#### Exercise brief:
Across all the records, filter for lines with the word "change" and copy them.

Version comparison data:
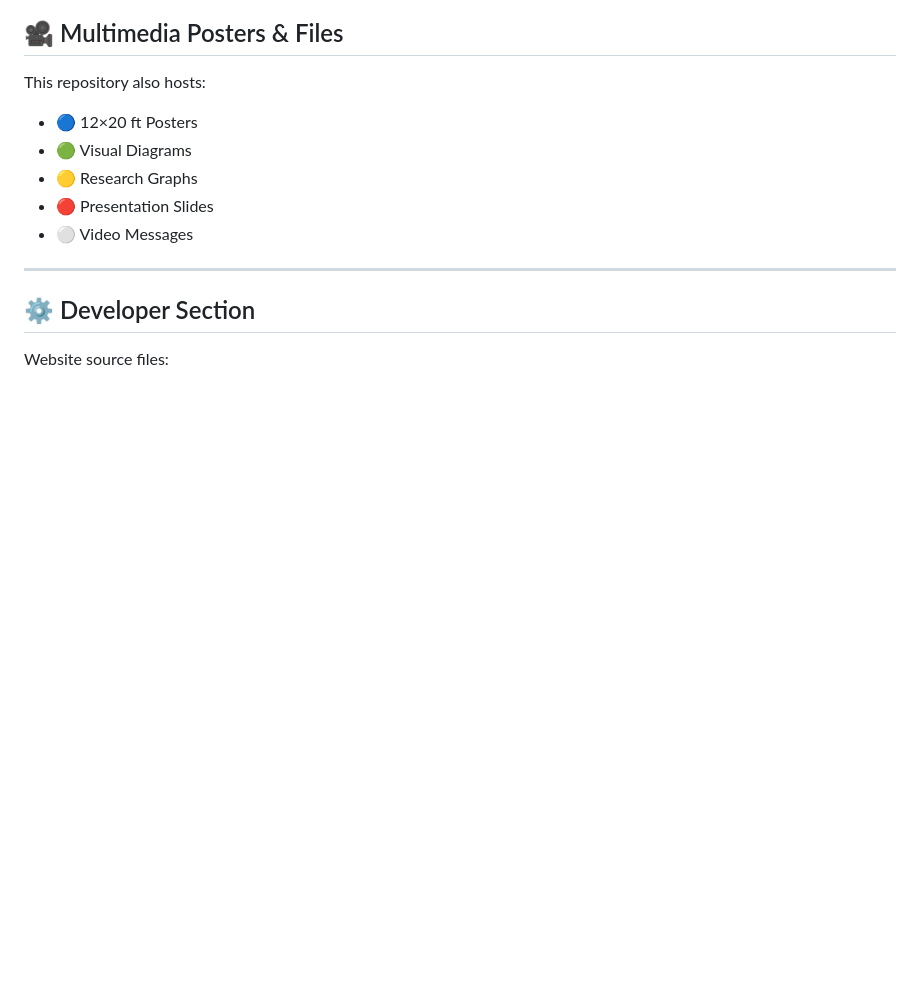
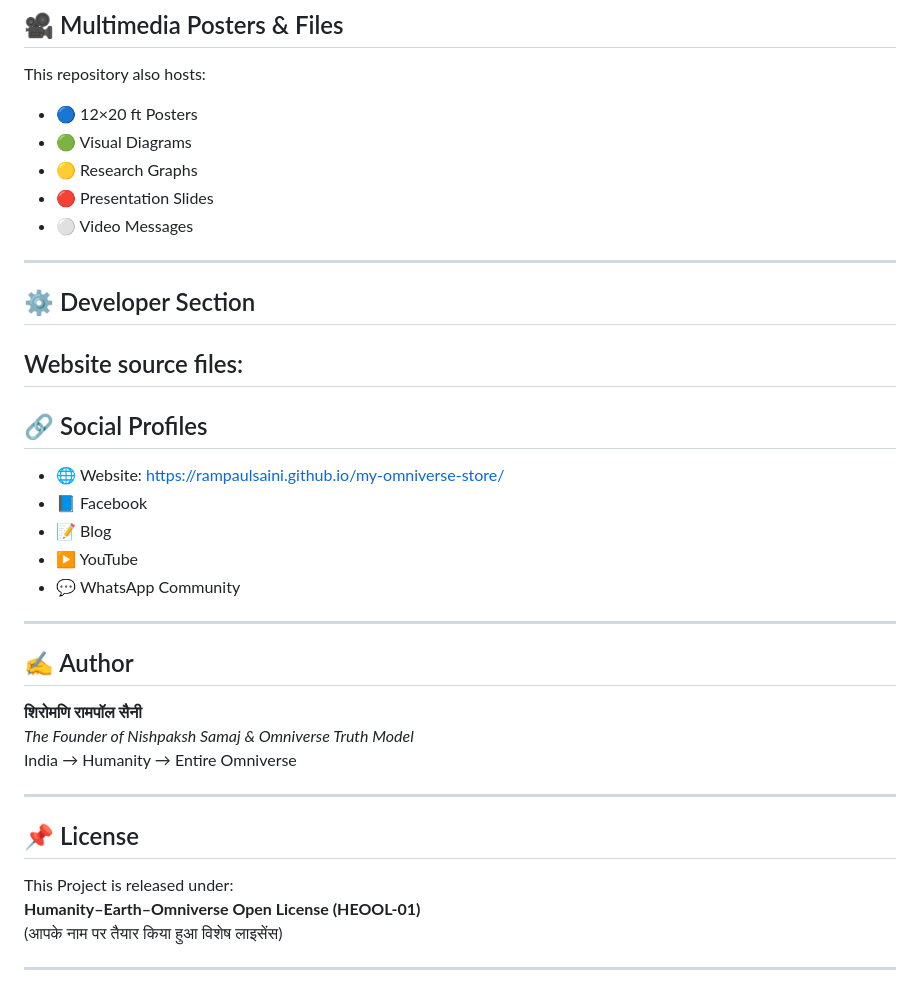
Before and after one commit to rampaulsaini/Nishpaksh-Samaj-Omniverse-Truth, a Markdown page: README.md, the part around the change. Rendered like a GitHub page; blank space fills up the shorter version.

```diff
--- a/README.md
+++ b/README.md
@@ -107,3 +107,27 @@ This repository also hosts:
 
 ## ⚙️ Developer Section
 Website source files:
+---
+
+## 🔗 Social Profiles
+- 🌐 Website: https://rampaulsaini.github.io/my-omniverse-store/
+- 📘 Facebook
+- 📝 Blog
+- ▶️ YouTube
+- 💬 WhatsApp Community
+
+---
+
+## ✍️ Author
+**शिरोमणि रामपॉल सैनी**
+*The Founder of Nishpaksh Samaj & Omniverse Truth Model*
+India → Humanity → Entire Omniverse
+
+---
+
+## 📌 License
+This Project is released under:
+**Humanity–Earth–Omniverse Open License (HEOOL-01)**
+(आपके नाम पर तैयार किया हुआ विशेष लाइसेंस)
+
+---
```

==

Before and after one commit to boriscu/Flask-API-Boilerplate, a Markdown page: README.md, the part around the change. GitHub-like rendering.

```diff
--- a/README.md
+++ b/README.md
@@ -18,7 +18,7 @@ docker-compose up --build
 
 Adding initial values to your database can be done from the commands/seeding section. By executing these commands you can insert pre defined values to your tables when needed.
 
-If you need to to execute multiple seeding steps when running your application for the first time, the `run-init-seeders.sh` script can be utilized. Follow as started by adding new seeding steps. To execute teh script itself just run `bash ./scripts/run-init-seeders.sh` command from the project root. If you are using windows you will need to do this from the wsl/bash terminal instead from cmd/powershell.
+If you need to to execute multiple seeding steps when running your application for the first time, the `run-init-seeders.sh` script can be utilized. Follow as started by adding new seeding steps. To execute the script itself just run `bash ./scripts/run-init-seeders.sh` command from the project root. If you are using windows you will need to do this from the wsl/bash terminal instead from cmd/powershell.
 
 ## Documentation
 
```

#### Completed exercise:
Before and after one commit to rampaulsaini/Nishpaksh-Samaj-Omniverse-Truth, a Markdown page: README.md, the part around the change. Rendered like a GitHub page; blank space fills up the shorter version.
Before and after one commit to boriscu/Flask-API-Boilerplate, a Markdown page: README.md, the part around the change. GitHub-like rendering.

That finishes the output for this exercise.